About this exercise
Across the listing below, how many lines include the word "https"? The answer is that number, with nothing added.

Extracted records
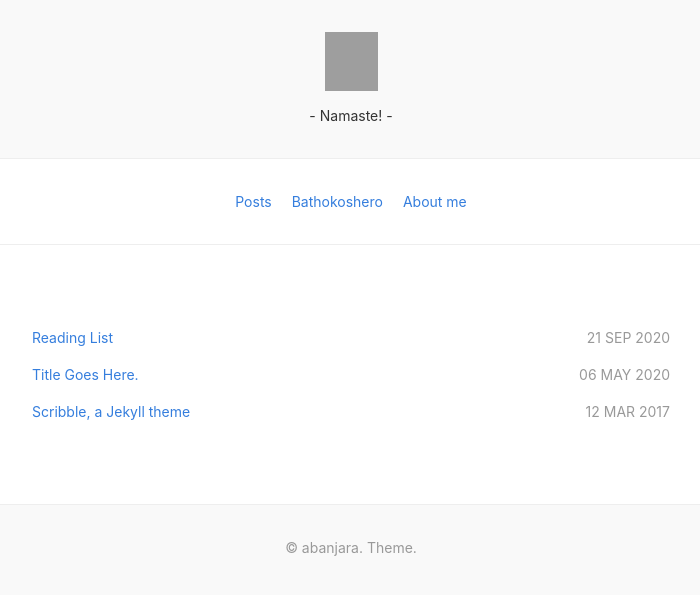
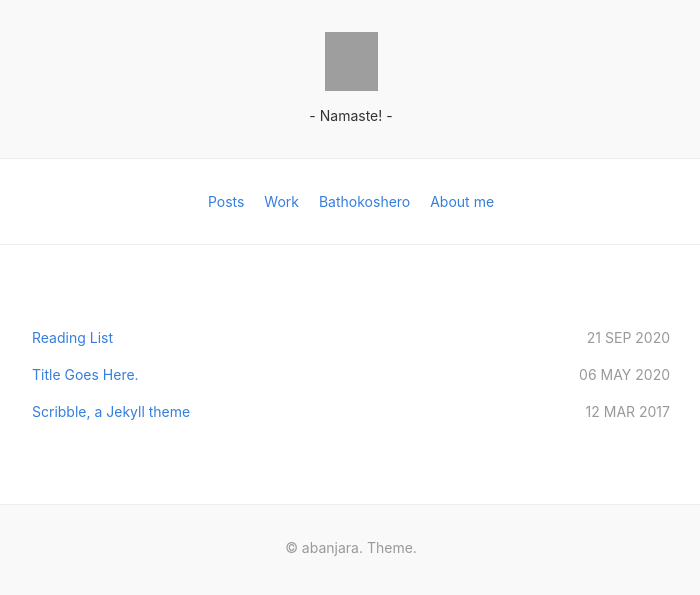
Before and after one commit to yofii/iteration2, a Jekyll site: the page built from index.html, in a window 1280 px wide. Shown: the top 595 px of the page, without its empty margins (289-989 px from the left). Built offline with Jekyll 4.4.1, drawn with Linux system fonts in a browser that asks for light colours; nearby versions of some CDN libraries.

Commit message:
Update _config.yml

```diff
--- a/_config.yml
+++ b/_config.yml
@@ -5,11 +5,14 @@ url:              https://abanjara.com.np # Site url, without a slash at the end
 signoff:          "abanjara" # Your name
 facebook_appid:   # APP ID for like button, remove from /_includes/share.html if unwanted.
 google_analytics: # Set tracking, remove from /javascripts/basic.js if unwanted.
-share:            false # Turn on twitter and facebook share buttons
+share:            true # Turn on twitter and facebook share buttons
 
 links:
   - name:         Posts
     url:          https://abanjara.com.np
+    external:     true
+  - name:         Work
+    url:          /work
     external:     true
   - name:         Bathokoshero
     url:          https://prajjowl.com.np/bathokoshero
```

Your response
3